Materials provided —
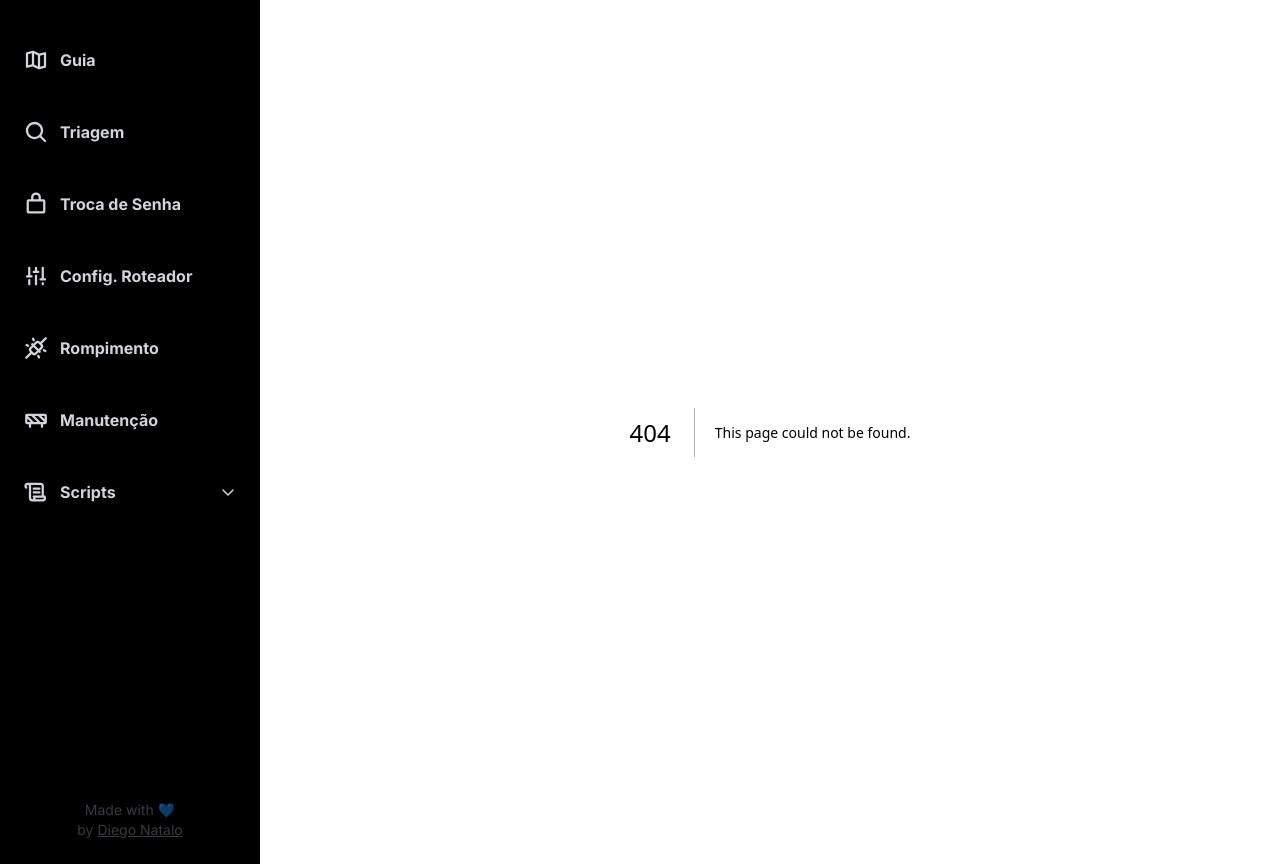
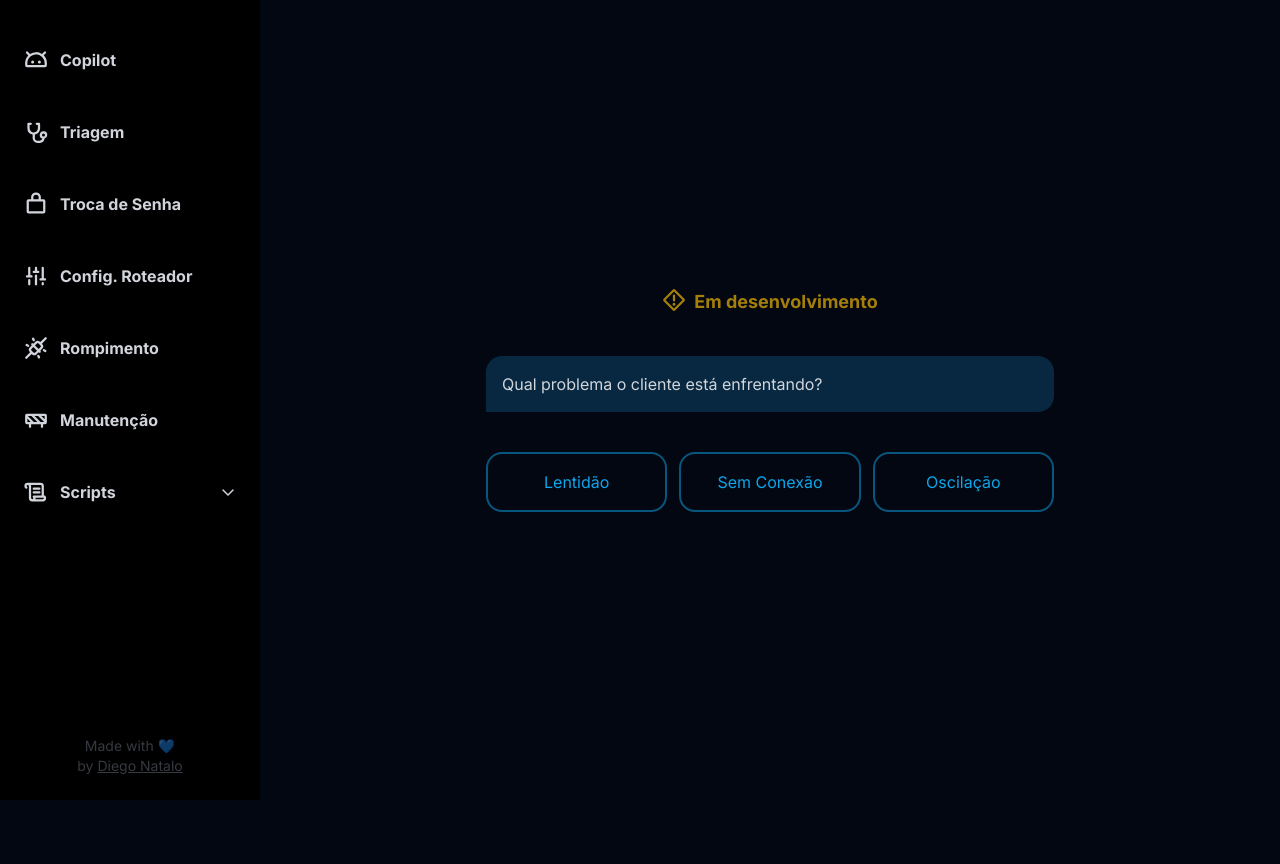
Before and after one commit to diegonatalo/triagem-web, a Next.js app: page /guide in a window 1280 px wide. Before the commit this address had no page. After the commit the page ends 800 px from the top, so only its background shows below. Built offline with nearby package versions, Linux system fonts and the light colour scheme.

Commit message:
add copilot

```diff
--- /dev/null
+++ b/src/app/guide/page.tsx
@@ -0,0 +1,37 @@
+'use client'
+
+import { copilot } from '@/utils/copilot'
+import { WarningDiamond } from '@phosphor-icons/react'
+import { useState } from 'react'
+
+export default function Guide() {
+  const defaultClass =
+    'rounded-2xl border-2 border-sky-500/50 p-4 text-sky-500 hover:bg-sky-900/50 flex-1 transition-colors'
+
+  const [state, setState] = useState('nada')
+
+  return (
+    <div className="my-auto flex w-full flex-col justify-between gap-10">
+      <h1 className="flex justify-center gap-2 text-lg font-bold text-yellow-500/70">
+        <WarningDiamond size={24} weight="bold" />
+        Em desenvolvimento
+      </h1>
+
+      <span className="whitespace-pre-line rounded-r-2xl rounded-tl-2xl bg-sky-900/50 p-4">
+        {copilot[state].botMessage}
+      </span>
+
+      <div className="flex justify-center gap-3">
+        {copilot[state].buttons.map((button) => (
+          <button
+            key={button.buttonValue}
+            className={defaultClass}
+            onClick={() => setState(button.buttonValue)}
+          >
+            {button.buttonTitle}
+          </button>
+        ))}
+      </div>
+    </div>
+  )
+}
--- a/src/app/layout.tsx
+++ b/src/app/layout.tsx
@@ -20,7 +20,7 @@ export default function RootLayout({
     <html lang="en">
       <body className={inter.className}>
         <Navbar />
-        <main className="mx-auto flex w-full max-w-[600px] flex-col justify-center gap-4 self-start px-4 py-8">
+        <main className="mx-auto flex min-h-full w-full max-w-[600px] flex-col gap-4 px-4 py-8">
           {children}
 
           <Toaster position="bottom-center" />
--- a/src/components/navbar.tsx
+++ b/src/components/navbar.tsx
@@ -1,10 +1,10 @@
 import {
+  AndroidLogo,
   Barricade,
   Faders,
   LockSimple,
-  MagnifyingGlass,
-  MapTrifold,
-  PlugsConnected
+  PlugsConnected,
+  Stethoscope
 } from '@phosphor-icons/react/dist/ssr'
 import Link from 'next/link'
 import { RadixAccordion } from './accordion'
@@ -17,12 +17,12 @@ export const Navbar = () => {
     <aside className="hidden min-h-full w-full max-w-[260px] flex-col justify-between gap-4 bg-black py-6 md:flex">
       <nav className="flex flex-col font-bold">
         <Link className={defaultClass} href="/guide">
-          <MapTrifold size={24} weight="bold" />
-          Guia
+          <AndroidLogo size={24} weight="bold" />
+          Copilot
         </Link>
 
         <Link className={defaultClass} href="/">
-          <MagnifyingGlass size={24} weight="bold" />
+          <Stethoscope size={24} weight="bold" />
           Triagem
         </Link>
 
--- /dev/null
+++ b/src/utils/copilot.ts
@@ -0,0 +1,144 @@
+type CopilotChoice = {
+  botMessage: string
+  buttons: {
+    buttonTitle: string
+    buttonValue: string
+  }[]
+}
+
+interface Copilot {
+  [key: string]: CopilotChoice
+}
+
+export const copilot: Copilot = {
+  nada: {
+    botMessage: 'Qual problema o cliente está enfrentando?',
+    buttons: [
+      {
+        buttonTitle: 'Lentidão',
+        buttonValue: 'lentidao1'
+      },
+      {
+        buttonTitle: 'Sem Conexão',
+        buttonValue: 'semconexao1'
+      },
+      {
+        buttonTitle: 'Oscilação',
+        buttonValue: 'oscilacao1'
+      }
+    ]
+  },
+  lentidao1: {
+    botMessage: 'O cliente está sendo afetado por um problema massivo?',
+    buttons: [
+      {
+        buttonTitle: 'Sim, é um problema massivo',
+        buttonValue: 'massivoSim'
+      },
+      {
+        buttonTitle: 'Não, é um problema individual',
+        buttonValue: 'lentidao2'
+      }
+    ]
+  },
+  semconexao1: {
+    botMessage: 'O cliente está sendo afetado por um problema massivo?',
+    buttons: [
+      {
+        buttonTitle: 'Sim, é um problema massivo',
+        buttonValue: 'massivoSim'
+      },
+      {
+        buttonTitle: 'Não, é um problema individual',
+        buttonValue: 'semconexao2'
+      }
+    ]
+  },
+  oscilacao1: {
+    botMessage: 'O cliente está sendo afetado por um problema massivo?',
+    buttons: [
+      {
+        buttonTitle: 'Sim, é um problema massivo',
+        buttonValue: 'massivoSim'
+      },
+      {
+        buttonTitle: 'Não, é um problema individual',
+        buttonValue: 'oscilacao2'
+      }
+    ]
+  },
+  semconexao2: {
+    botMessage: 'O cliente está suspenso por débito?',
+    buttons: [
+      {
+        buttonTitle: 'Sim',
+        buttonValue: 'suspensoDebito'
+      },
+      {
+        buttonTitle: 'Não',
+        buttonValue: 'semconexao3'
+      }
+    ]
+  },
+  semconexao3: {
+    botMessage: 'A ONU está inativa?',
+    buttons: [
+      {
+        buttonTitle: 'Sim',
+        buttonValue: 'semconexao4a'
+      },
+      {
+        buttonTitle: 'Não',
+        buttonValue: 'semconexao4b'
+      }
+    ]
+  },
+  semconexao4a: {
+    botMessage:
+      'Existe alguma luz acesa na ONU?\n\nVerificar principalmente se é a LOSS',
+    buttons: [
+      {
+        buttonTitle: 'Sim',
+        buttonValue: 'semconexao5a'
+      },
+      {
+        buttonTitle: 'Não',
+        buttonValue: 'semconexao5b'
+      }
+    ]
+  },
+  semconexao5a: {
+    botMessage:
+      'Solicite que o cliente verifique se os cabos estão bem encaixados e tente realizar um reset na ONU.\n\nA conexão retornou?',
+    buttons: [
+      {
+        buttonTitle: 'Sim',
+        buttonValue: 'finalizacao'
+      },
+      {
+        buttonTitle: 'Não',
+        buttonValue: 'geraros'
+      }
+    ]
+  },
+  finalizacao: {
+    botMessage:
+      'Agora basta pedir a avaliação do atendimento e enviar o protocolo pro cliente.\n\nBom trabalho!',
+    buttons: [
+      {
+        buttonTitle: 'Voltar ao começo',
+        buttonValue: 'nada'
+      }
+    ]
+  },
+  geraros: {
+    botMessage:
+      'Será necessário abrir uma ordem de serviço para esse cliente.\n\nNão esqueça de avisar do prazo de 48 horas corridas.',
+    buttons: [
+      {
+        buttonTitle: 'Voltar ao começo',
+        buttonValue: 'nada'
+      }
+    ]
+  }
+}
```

Exercise objective —
The expected result is a copy of each line in the records where "weight" appears.

Exercise output —
+        <WarningDiamond size={24} weight="bold" />
-          <MapTrifold size={24} weight="bold" />
+          <AndroidLogo size={24} weight="bold" />
-          <MagnifyingGlass size={24} weight="bold" />
+          <Stethoscope size={24} weight="bold" />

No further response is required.